What’s in a name?
The name “skier’s thumb” comes from a skiing injury where the thumb is caught on a pole during a fall. This tears a ligament on the inside of your thumb.
There are lots of other ways this ligament can be injured - falling onto your hand, in a footy game when a ball hits your thumb, even during a tussle with kids or friends - basically any situation where your thumb is forced out and back. So yes, it happens in Darwin!
The ligament affected is the ulnar collateral ligament (UCL) of the middle thumb joint and attaches the metacarpal bone to the proximal phalanx bone. It provides fantastic stability to the side of the joint.
There are different types of injury to this ligament:
A partial or incomplete tear which affects joint stability a little but not drastically
A complete or full tear of the UCL, which de stabilises the joint.
An avulsion fracture when a piece of bone is pulled away from the proximal phalanx at the end of the ligament. These are evident on an X Ray.
What do you do if this happens?
The first thing is to use your RICE principles because your thumb swells and often becomes bruised. It’s usually painful too. Wrap your thumb up, reduce movement and load, ice in the first 24-48hrs and keep you hand up as much as you can. Then head into a hand therapist.
And what do we do?
First of all we help you with early treatment including making a removable thermoplastic thumb splint to protect the ligament. This is waterproof and will allow you to use your hand while keeping your thumb safe. Photo
We always give you tips on looking after your thumb and what exercises are OK for you to do. And we would usually send you for an X Ray to check if there is a fracture. Most often with this injury you wear the splint for 6 weeks.
Sometimes these injuries can be quite severe, in which case it’s wise to see a specialist. We can talk this through and point you in the right direction if necessary.

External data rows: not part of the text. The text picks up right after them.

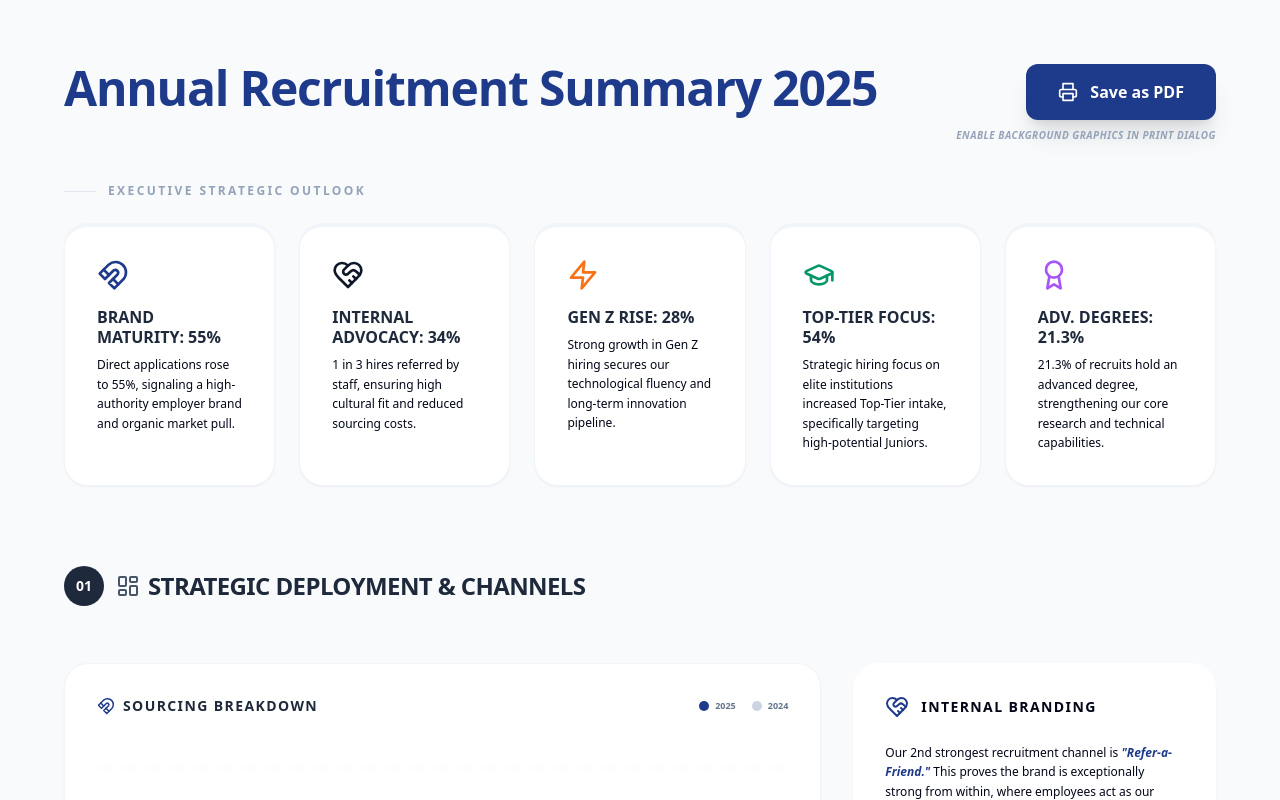
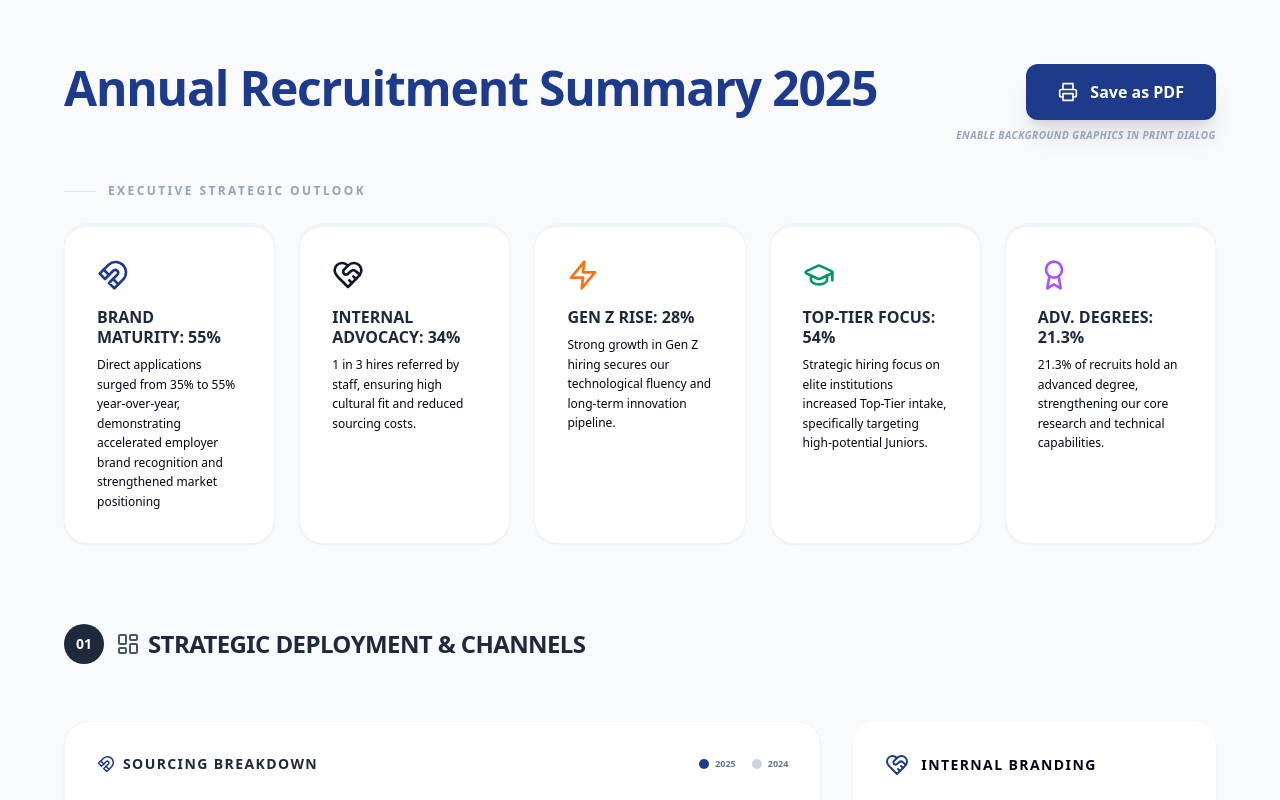
Before and after one commit to yogevr76er/2025_Recruitment_Report, a React (Vite) app: page / in a window 1280 px wide. Shown: the top 800 px of the page. Built offline with nearby package versions, Linux system fonts and the light colour scheme.

Commit message:
Update App.jsx

```diff
--- a/src/App.jsx
+++ b/src/App.jsx
@@ -159,7 +159,8 @@ const App = () => {
               <Magnet size={32} className="text-[#1e3a8a] mb-4 text-left text-left" />
               <h3 className="text-base font-bold text-slate-800 mb-2 uppercase leading-tight text-left text-left">Brand Maturity: 55%</h3>
               <p className="text-xs text-slate-950 font-normal leading-relaxed text-left text-left text-left">
-                Direct applications rose to 55%, signaling a high-authority employer brand and organic market pull.
+                Direct applications surged from 35% to 55% year-over-year, demonstrating
+                accelerated employer brand recognition and strengthened market positioning
               </p>
             </Card>
 
```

The next blog will tell you about how we help you down the track a bit from the injury. Stay tuned!